**Directions:** Wherever a line holds the word "ARCHITECTURE", copy that line from the data.

(Stored entries)
● ● ● ●

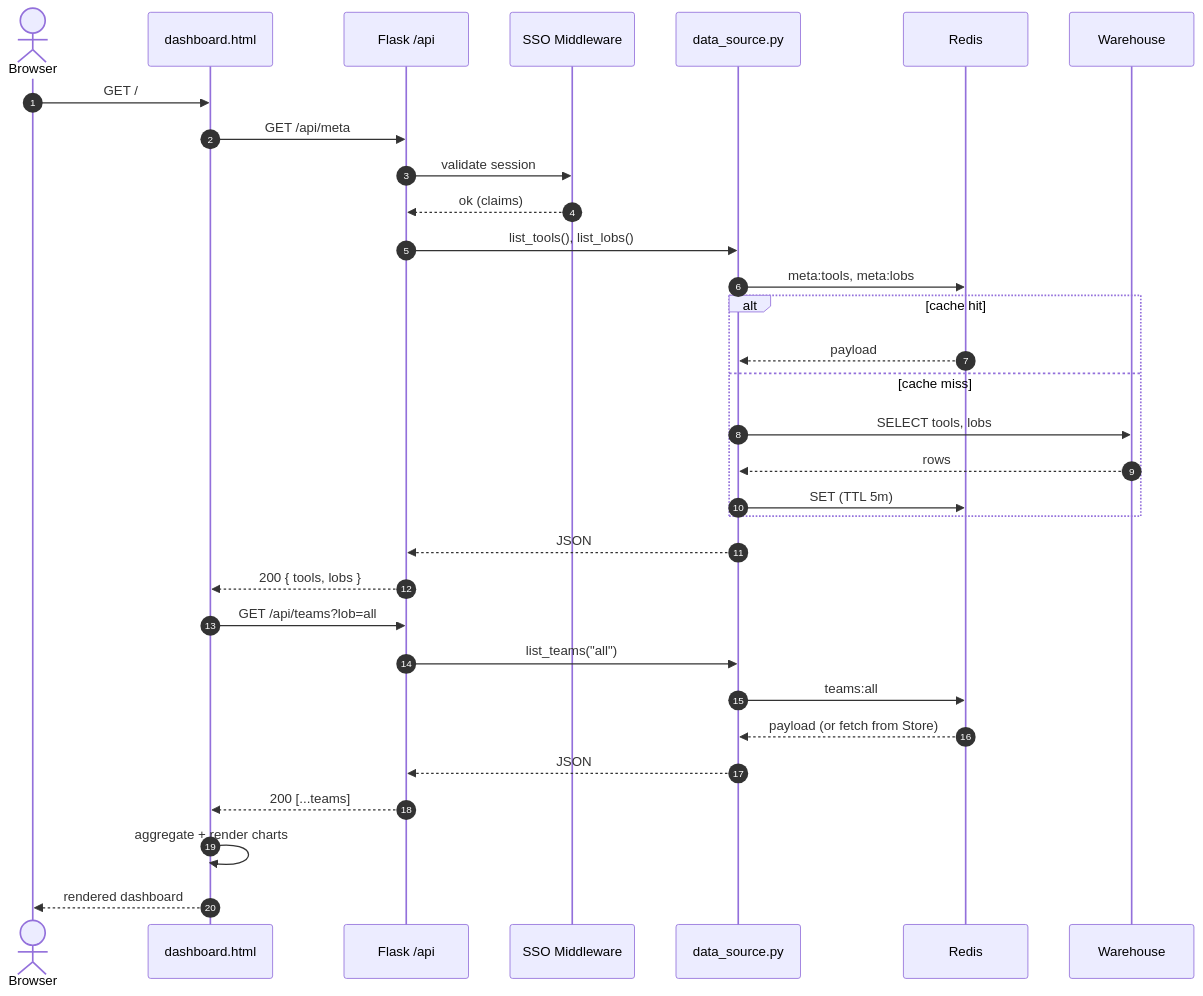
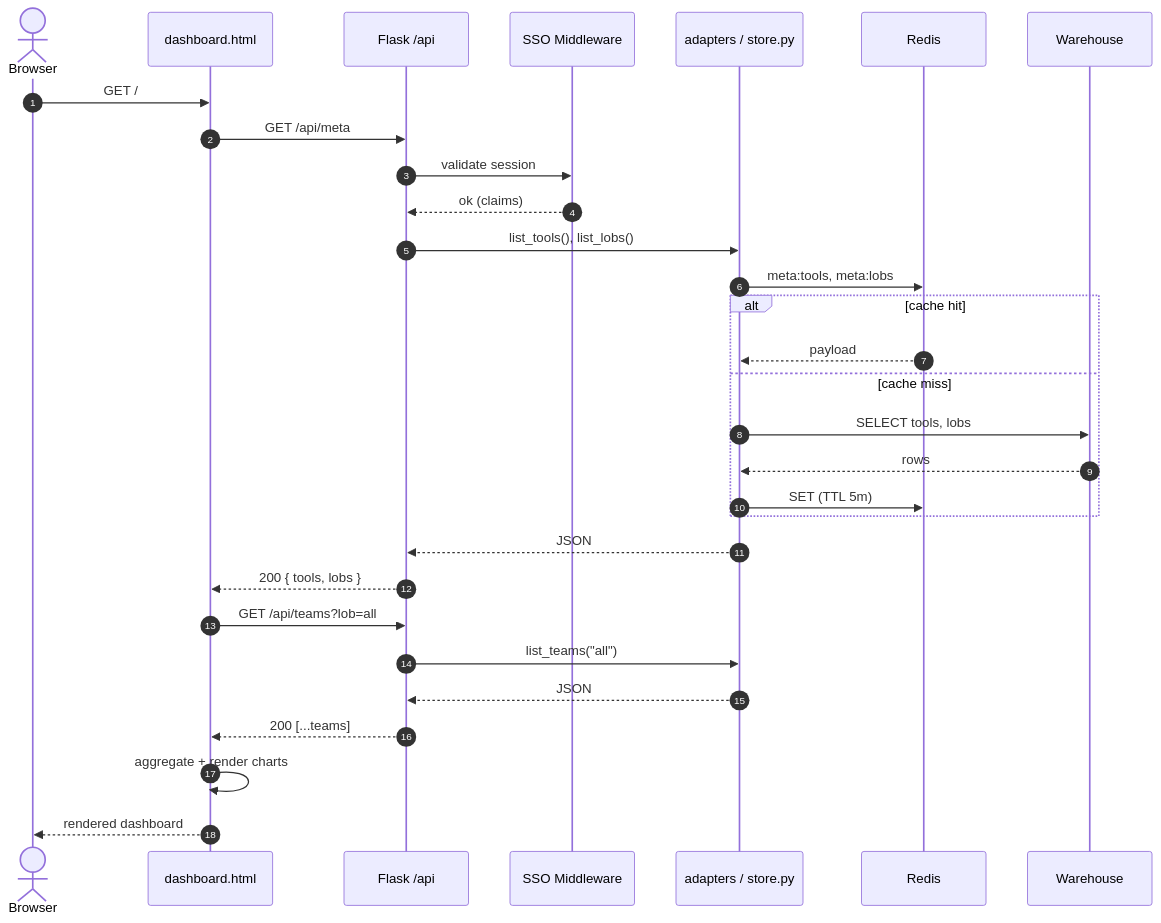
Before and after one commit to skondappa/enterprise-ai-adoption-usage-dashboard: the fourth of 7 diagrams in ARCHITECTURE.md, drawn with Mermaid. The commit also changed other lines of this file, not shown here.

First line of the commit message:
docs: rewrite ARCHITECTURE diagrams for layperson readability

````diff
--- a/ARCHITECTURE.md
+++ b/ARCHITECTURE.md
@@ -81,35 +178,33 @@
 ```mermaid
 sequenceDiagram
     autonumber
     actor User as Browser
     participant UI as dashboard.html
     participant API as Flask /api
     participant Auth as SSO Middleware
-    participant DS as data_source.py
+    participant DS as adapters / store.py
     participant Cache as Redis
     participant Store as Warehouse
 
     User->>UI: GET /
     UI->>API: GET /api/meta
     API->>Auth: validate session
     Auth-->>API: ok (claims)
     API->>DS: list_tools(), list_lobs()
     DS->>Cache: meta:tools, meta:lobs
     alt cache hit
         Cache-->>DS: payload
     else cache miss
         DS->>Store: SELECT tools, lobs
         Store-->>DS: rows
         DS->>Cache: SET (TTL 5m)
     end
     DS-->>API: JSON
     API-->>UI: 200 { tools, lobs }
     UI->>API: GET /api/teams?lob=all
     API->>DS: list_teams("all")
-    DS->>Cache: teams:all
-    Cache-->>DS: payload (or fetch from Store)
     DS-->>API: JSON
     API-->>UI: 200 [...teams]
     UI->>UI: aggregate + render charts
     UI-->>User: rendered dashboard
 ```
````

● ● ● ●

**Solution for this task:**
Before and after one commit to skondappa/enterprise-ai-adoption-usage-dashboard: the fourth of 7 diagrams in ARCHITECTURE.md, drawn with Mermaid. The commit also changed other lines of this file, not shown here.
docs: rewrite ARCHITECTURE diagrams for layperson readability
--- a/ARCHITECTURE.md
+++ b/ARCHITECTURE.md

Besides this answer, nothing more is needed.